These ten personas need individual curricula focused not only on their own job, but on how cloud factors affect the jobs around them. Again, this is more about how to build, implement, integrate and manage the technologies, as opposed to just understanding how these technologies work. Business analysts need to know how their cloud is built. A storage architect needs to understand security around the storage and architectural patterns as well. The cloud architect needs to understand different types of repeatable patterns in the cloud. Developers need to know those patterns too, so they can develop apps based on those patterns.
Each persona should understand how the cloud works and how they can strategically master tasks associated with their job. Instead of reacting to cloud outages, they should learn how to proactively plan for them, and then manage them when they happen. They should know the ins and outs of automation and how to leverage tools correctly. They should gain a thorough understanding of all the people, processes and technologies affected by the organization’s move to the cloud.
The Action – Build Your Talent Enablement Program
Organizations can no longer afford to send their people to training that takes them out of the office for extended periods of time. New approaches to learning, including individual learning paths and progressive LMSs are necessary to effectively provide modular training to learners. Moreover, the acceleration of technological change and the scope of change requires large numbers of people to be supported throughout the process of continuous change.

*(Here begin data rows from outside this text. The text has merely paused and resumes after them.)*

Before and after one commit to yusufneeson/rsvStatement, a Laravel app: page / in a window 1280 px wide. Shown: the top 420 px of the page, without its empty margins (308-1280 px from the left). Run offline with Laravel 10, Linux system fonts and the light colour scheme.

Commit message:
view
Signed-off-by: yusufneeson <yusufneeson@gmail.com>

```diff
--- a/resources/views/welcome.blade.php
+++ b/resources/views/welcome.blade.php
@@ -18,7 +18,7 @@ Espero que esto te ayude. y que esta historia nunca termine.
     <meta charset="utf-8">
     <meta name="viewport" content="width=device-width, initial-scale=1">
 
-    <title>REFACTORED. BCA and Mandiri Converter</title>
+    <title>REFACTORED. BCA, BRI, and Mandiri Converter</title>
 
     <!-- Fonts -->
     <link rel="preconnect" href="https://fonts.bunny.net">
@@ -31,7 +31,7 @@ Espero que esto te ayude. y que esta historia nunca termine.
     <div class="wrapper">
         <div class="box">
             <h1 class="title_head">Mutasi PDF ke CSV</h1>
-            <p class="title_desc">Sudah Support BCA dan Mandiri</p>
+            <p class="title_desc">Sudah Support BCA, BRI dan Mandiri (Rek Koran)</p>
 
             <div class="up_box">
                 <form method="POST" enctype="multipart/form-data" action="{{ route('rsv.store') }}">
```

Cloud projects can transform organizations – if they are done well. To properly manage their cloud environments, organizations need to equip the people most affected by the projects with the skills they need to do their jobs. These people may not have been cloud experts when they started their new roles, but they need to be experts now. The net result is that an investment in a strategic Talent Enablement program will pay dividends now, and for years to come.